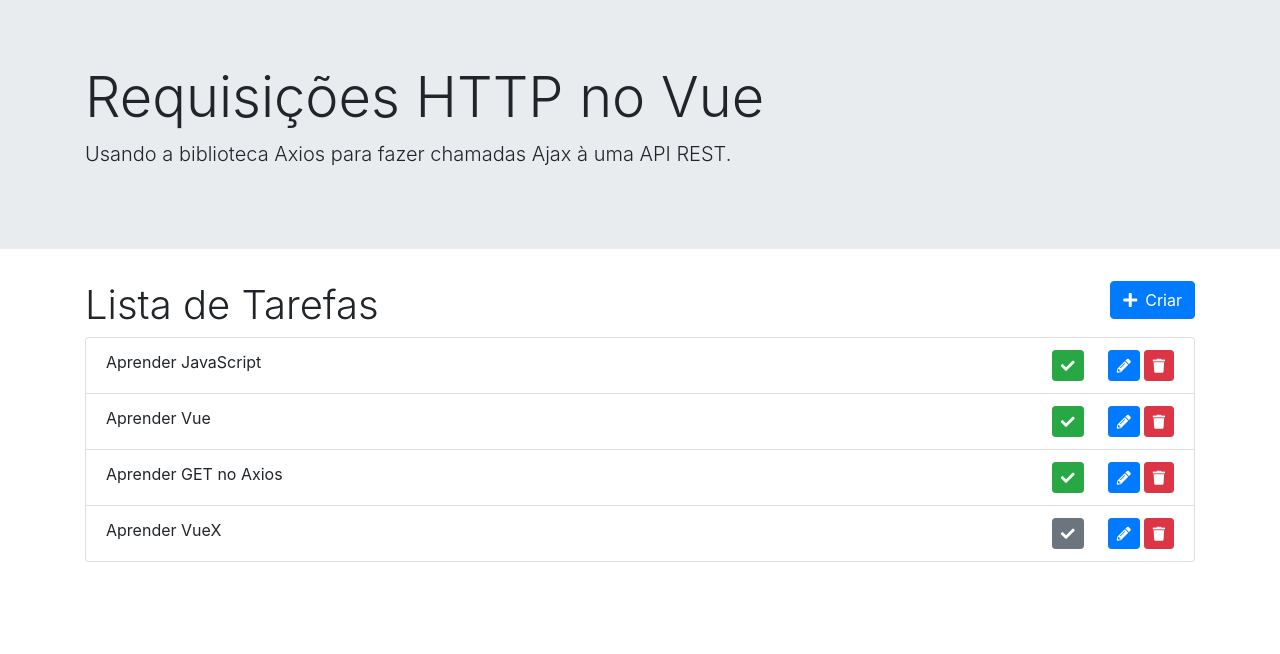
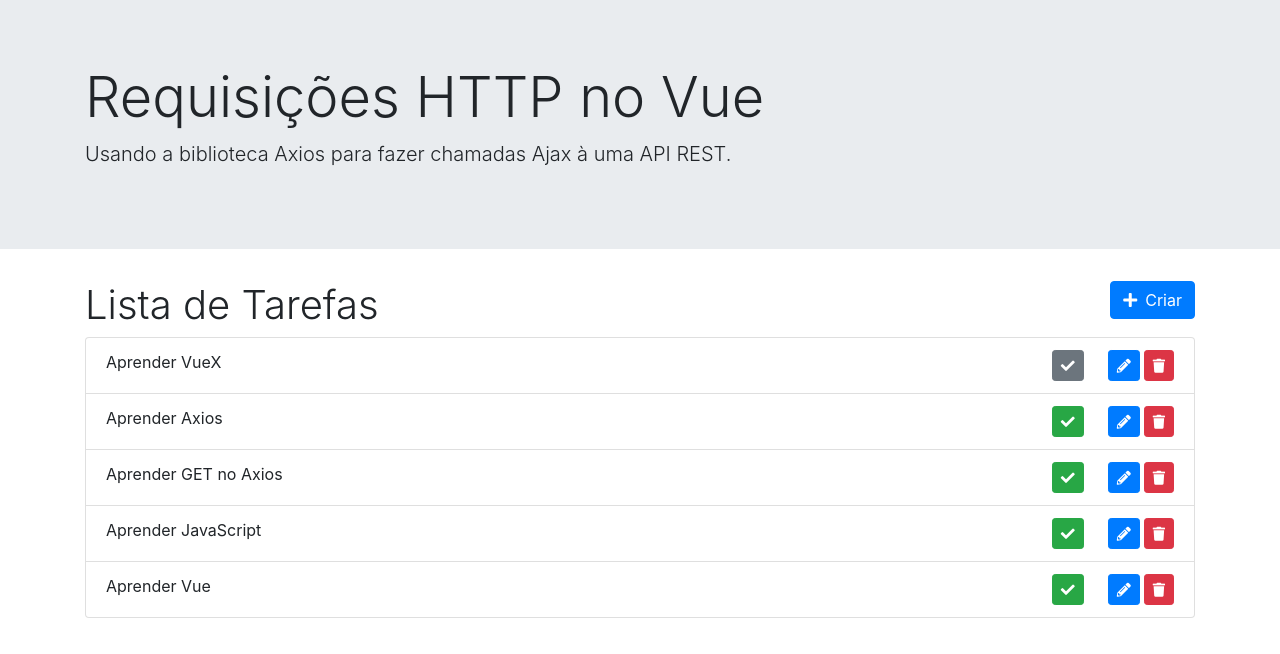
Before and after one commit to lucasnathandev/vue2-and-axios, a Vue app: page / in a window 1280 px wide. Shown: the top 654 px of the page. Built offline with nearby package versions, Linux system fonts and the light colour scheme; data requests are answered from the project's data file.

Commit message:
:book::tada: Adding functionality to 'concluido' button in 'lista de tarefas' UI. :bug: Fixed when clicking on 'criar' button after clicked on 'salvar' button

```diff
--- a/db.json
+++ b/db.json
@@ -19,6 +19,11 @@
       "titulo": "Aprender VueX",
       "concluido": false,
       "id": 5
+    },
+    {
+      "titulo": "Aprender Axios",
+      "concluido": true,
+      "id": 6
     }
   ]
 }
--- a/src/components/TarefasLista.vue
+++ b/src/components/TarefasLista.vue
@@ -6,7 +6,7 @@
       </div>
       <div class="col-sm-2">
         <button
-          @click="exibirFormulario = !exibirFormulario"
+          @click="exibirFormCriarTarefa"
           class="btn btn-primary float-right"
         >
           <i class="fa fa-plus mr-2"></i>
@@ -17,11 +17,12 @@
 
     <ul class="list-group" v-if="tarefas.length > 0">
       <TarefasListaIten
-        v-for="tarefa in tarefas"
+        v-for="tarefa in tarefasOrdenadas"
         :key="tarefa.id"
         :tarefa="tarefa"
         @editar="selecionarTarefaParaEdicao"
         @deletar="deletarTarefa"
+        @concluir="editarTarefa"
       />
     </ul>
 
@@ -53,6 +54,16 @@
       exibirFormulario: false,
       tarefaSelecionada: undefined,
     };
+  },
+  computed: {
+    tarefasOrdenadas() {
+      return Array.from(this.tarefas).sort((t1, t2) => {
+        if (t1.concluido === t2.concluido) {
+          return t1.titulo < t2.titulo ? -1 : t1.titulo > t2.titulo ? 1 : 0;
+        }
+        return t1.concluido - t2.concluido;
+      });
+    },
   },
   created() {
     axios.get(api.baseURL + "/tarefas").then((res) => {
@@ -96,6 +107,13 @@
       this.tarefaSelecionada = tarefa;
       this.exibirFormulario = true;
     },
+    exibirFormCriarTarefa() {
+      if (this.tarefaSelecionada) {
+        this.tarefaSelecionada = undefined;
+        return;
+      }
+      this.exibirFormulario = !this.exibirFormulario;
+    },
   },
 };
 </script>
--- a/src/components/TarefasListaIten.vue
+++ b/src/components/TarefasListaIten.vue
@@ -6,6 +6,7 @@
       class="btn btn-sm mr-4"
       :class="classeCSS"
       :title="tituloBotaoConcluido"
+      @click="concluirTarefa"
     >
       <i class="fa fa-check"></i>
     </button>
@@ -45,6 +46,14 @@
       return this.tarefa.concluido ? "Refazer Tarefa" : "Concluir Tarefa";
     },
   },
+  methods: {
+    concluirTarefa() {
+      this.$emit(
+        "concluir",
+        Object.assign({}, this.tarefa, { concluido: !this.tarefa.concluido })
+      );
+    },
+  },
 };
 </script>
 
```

--

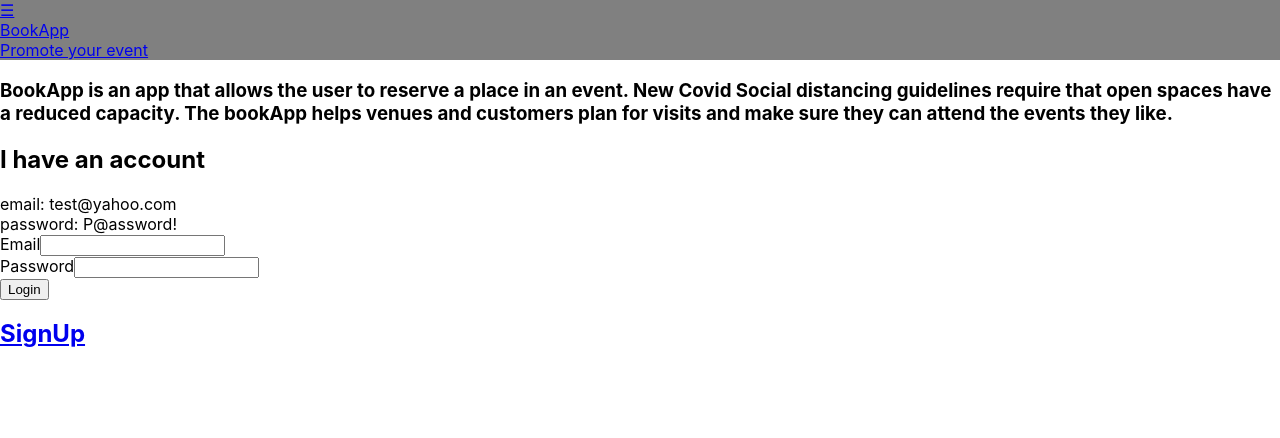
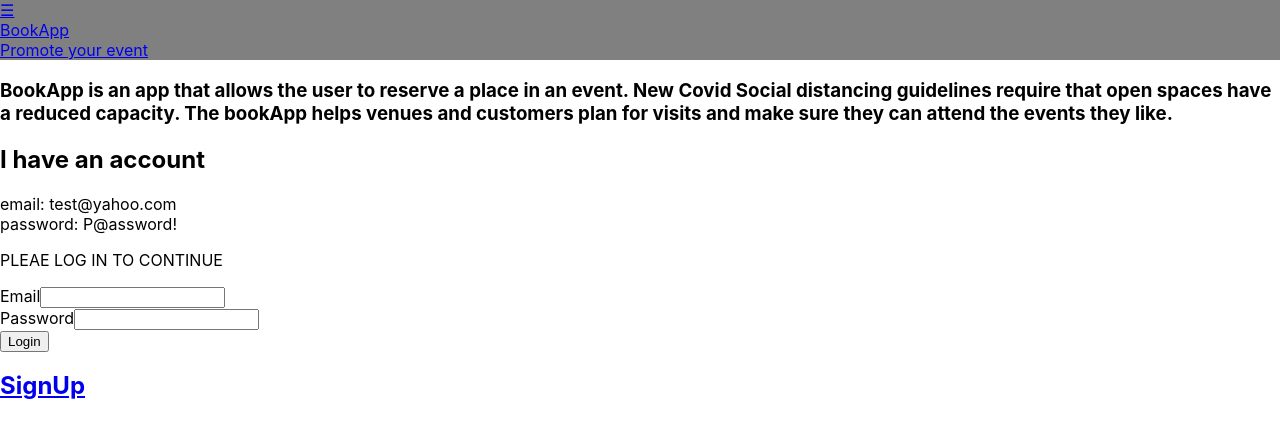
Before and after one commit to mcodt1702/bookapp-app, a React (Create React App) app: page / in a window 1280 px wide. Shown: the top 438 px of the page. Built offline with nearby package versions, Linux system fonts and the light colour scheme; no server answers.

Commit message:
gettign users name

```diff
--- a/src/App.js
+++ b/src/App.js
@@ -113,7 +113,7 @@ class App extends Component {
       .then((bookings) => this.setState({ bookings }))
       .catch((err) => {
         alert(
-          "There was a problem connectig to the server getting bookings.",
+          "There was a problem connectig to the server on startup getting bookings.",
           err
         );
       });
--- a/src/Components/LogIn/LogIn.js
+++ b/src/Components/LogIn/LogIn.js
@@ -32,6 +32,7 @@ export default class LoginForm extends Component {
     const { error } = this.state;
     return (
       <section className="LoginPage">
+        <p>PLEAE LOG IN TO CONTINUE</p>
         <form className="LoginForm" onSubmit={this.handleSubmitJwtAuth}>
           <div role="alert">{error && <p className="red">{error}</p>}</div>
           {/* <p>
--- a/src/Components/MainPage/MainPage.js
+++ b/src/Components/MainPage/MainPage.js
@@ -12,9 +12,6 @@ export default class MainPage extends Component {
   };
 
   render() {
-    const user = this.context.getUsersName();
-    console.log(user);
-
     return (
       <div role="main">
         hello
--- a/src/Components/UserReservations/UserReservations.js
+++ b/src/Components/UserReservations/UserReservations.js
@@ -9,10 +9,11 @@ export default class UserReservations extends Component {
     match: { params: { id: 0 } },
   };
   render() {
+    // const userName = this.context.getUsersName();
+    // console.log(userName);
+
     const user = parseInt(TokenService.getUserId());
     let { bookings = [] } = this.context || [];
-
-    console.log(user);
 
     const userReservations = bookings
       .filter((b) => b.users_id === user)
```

Required action - Copy out every line of the listing that includes the string "return".

Exercise output -
+      return Array.from(this.tarefas).sort((t1, t2) => {
+          return t1.titulo < t2.titulo ? -1 : t1.titulo > t2.titulo ? 1 : 0;
+        return t1.concluido - t2.concluido;
+        return;
       return this.tarefa.concluido ? "Refazer Tarefa" : "Concluir Tarefa";
     return (
     return (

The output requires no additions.